Considerable work was also done by our church’s International Affairs Committee on environmental issues, especially as related to plastics. Congregations are encouraged to reduce their use of plastics and encourage their municipal governments to do the same, and to encourage the Government of Canada’s continued action on climate change, as well as take immediate action to reduce the Canadian contribution to carbon emissions.
Looking back at statements and actions of the General Assembly over the last few decades reveals numerous attempts to both speak out and to change policies in order to protect the natural environment, yet there remains much to be done. If you’re interested in a detailed theological reflection on the topic of climate change, a report titled “Caring for God’s Creation” was produced by the International Affairs Committee in 2010.
As a denomination, we can make statements, write letters, try to model better choices, and encourage local congregations to embrace change.

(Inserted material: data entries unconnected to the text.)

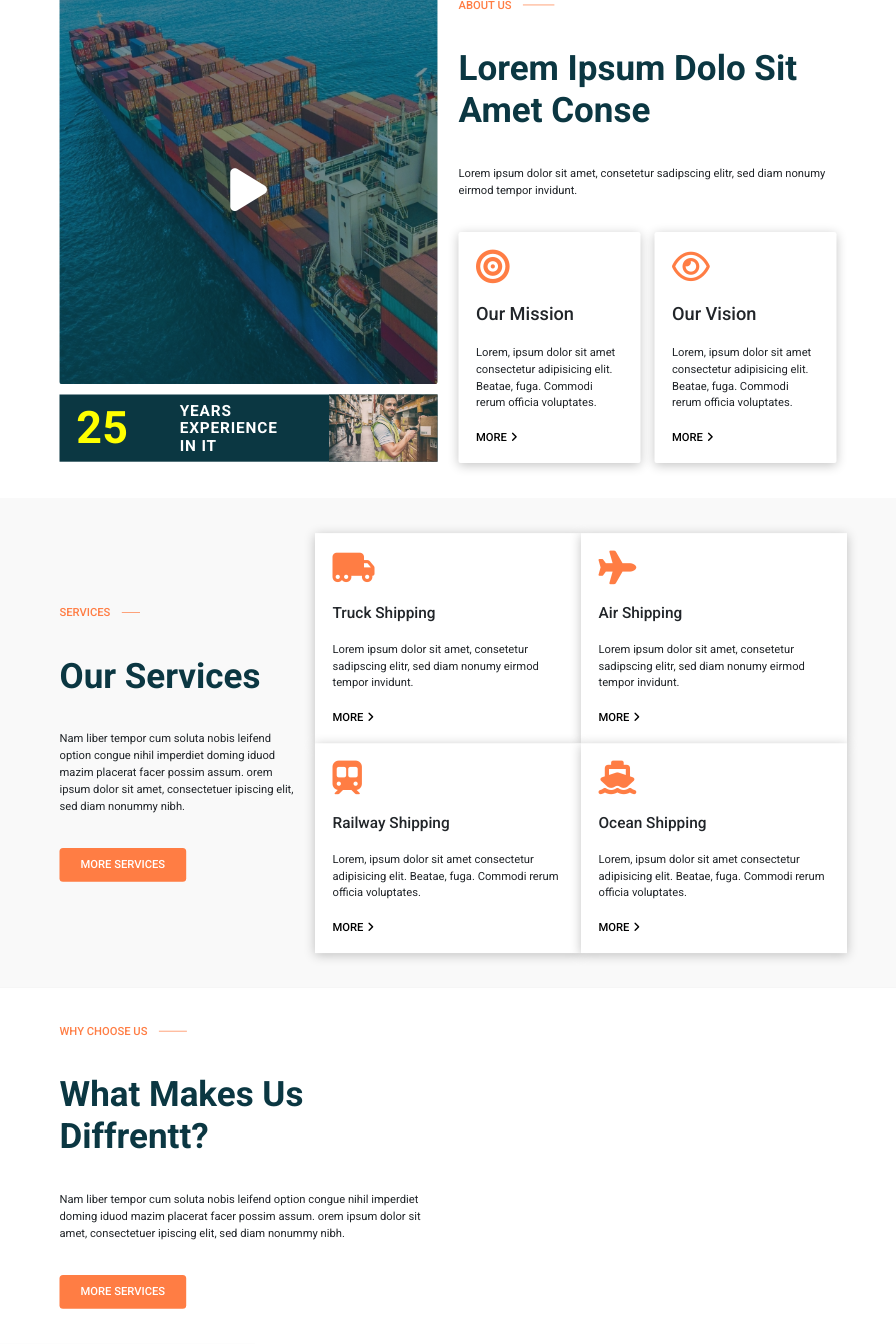
Repository: nazmulalok/shipping-theme
Page: index.html
These files come from the project's save history. The page is drawn as it stood at one moment and after the next save; the edit follows.
The browser window is 1280 px wide. The pictures show the part of the page from y = 1041 to 2961 px (the page is 2961 px tall before and 2893 px after), at 70% of full size.
Some web libraries are served in a nearby version.

Above is the page before, as saved 2022-10-08 23:09:19.

After the next save:
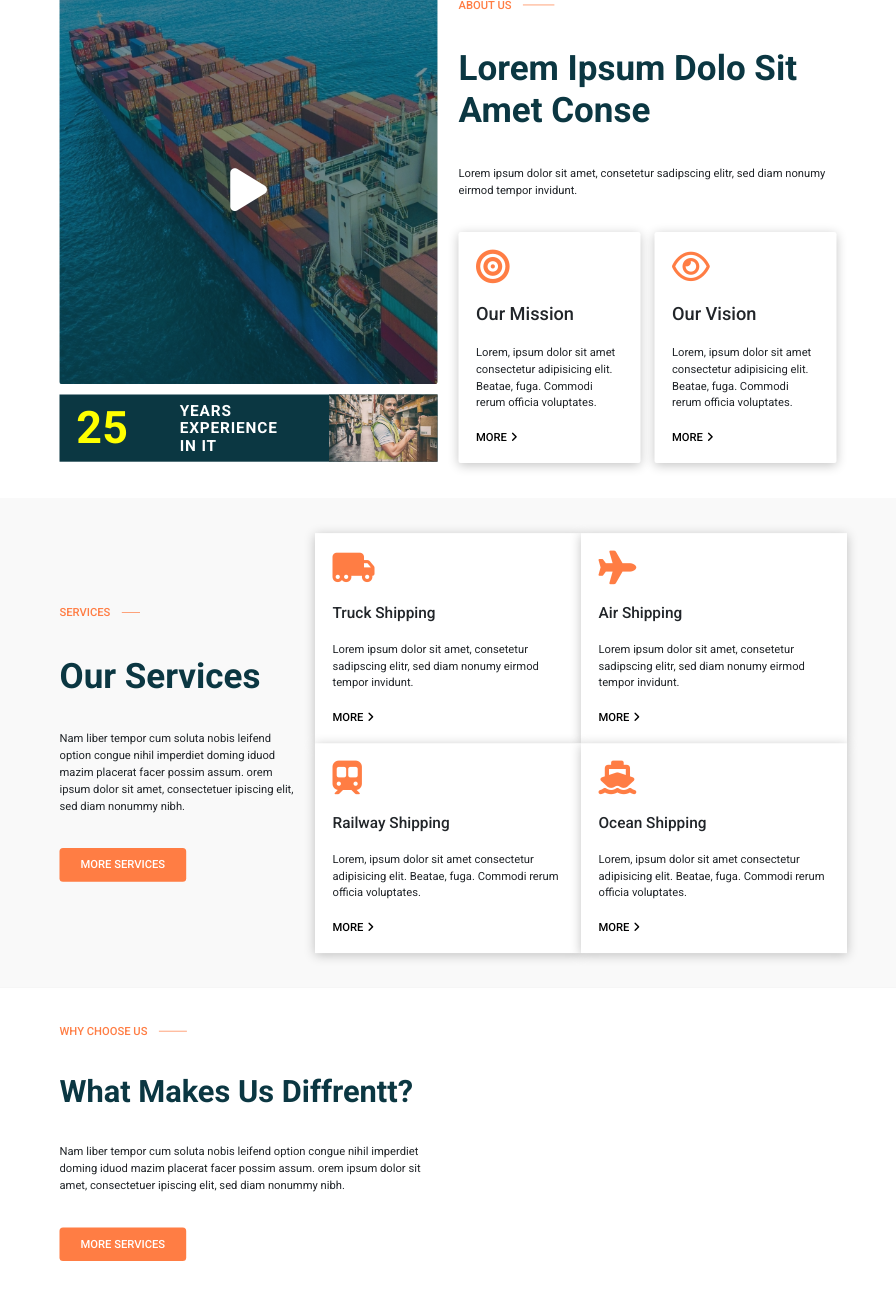
Saved 6 s later.
--- a/index.html
+++ b/index.html
@@ -221,8 +221,8 @@
                 <div class="row align-items-center">
                     <div class="col-lg-6">
                         <span class="sp-title">Why Choose Us</span>
-                        <h2 class="mb-5">What Makes Us
-                            Diffrentt?</h2>
+                        <h3 class="mb-5">What Makes Us
+                            Diffrentt?</h3>
                         <p class="mb-5">Nam liber tempor cum soluta nobis leifend option congue nihil imperdiet doming
                             iduod mazim placerat facer possim assum. orem ipsum dolor sit amet, consectetuer ipiscing
                             elit, sed diam nonummy nibh.</p>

It’s up to the people to make changes in our own communities, homes, and congregations.
We can reduce how much we fly or drive gas-guzzling cars. We can embrace new technologies for greener energy and reduction of pollution.
We can reduce, re-use, recycle. We can avoid single-use plastics, and make changes in our daily choices and practices that will make a difference.

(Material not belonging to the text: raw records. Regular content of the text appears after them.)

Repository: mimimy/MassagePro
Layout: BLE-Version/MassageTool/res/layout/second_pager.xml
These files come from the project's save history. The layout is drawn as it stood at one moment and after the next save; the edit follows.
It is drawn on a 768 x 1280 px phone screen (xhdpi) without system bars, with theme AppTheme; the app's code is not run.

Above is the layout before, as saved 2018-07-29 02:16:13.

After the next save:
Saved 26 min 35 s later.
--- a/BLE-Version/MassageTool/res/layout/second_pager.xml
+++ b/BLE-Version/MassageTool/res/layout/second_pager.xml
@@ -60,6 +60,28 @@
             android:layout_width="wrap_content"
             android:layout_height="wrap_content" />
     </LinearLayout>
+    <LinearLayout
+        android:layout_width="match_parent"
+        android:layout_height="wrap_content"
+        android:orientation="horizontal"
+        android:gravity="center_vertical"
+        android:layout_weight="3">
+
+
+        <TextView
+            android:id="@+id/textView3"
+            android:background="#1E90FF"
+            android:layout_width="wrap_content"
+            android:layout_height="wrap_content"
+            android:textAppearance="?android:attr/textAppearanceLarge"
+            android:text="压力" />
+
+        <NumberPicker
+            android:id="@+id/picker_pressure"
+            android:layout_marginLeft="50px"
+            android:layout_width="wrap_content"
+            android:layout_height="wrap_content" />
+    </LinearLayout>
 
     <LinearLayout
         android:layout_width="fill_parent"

And we can call upon our governments to support positive changes as well. For example, we can make it clear that it’s not acceptable for the Saskatchewan government to cancel programs that encourage solar energy. And governments at all levels should be investing in programs and policies that will help us all to make the necessary changes.
We know that there is a federal election coming up, and it is important that we participate in the process, engage with the candidates, and make sure that the parties and future government knows what is important to us as people of faith and people of good will. I received two excellent “Federal Election Guides” that include good reflections on important topics for the election and questions for the candidates. One is from the Canadian Council of Churches, and the other is from Citizens for Public Justice, another faith-based coalition concerned with social justice in Canada. There are copies on the table in the narthex if you would like to pick one up after worship.
So, today’s Scripture readings and theme remind us that creation care is a spiritual duty, but it’s also a spiritual opportunity. “Love the trees” is a wonderful commandment, because it invites us to go out into the world, to observe and enjoy the wonder and beauty of God’s good creation. I guess we’re supposed to be what people in the 1960’s used to call “tree huggers.” Go out and hug a tree and give thanks for the person who planted it in Regina. Or sit and wonder at the living skies of Saskatchewan, revel in the beauty of a sunset, listen to the sounds of the birds chirping and calling, or watch for a glimpse of a rabbit or another small animal hopping along.
Read through and reflect on that first Creation story in Genesis. Notice the continuing refrain “And God saw that it was good. And there was evening and there was morning, the next day.” Look around and see the natural environment as God’s good creation, and with God, declare that it is very, very good. What better way to get our hearts and minds and hands ready to do the work of creation stewardship and care.
Because yes, the Creation is groaning. People like Greta and young Indigenous leaders are expressing that groaning through their outspoken advocacy for the Earth and all its creatures. May we heed their voices for the sake of our children and grandchildren and the coming generations. And may we heed their voices for the sake of the world that God created to be very, very good.